▸ Work instruction
Where does the word "homework" appear in the entries below? Copy each line that holds it.

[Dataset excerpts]

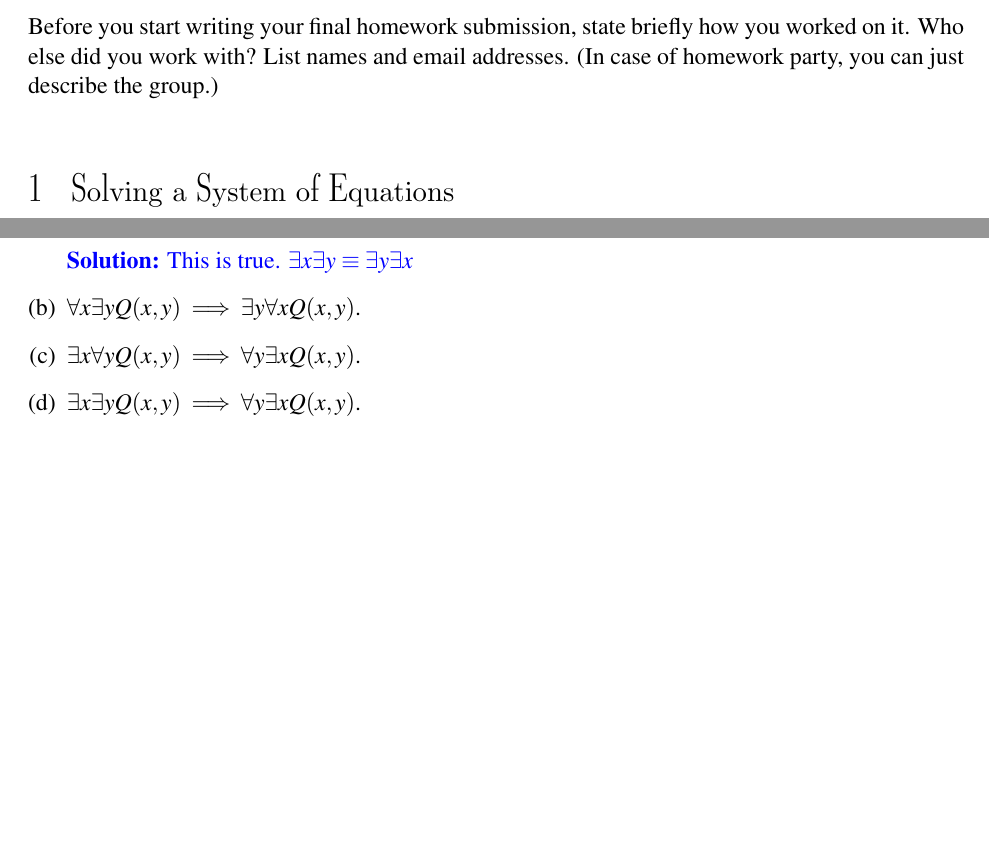
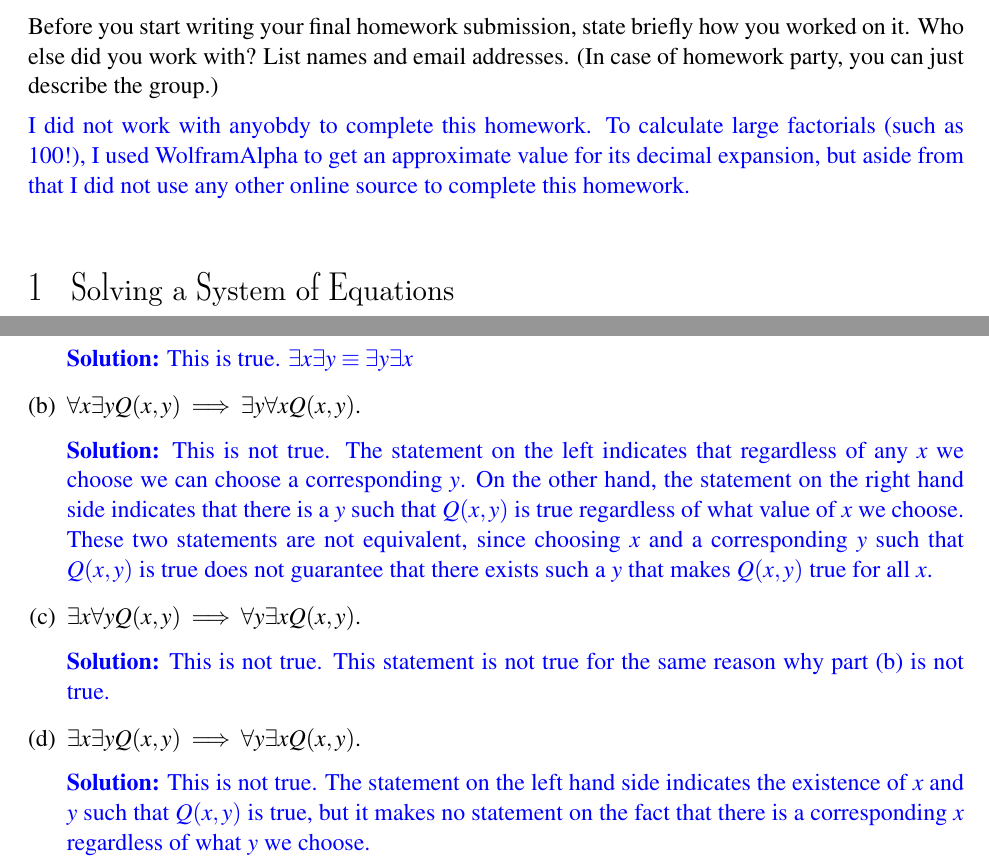
Before and after one commit to zErAfFe1738/CS-70, a LaTeX problem sheet (HW1/hw01-student.tex): two parts of pages 1 and 3 of 5, joined at a grey line, cut so that both start at the same text, the shorter picture padded with empty space. Compiled offline with LaTeX, dvips and Ghostscript.

Commit message:
finsihed problem 3

```diff
--- a/HW1/hw01-student.tex
+++ b/HW1/hw01-student.tex
@@ -13,6 +13,8 @@
 
 \section*{Sundry}
 Before you start writing your final homework submission, state briefly how you worked on it.  Who else did you work with?  List names and email addresses.  (In case of homework party, you can just describe the group.)
+
+{\color{blue}{I did not work with anyobdy to complete this homework. To calculate large factorials (such as $100!$), I used WolframAlpha to get an approximate value for its decimal expansion, but aside from that I did not use any other online source to complete this homework.}}
 
 \vspace{15pt}
 
@@ -113,13 +115,24 @@ $\exists x \exists y Q(x,y) \implies \exists y \exists x Q(x,y)$.
 \item
 $\forall x \exists y Q(x,y) \implies \exists y\forall x Q(x,y)$.
 
+\begin{solution}
+    This is not true. The statement on the left indicates that regardless of any $x$ we choose we can choose a corresponding $y$. On the other hand, the statement on the right hand side indicates that there is a $y$ such that $Q(x, y)$ is true regardless of what value of $x$ we choose. These two statements are not equivalent, since choosing $x$ and a corresponding $y$ such that $Q(x, y)$ is true does not guarantee that there exists such a $y$ that makes $Q(x, y)$ true for all $x$.
+\end{solution}
 
 \item
 $\exists x \forall y Q(x,y) \implies \forall y \exists x Q(x,y)$.
 
+\begin{solution}
+    This is not true. This statement is not true for the same reason why part (b) is not true.
+\end{solution}
+
 
 \item
 $\exists x \exists y Q(x,y) \implies \forall y \exists x Q(x,y)$.
+
+\begin{solution}
+    This is not true. The statement on the left hand side indicates the existence of $x$ and $y$ such that $Q(x, y)$ is true, but it makes no statement on the fact that there is a corresponding $x$ regardless of what $y$ we choose.
+\end{solution}
 
 
 \end{Parts}
```
Also changed, not shown: HW1/hw01-student.pdf, HW1/hw01-student.tex (2 more changed lines), 5 other files.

▸ Problem solution
 Before you start writing your final homework submission, state briefly how you worked on it.  Who else did you work with?  List names and email addresses.  (In case of homework party, you can just describe the group.)
+{\color{blue}{I did not work with anyobdy to complete this homework. To calculate large factorials (such as $100!$), I used WolframAlpha to get an approximate value for its decimal expansion, but aside from that I did not use any other online source to complete this homework.}}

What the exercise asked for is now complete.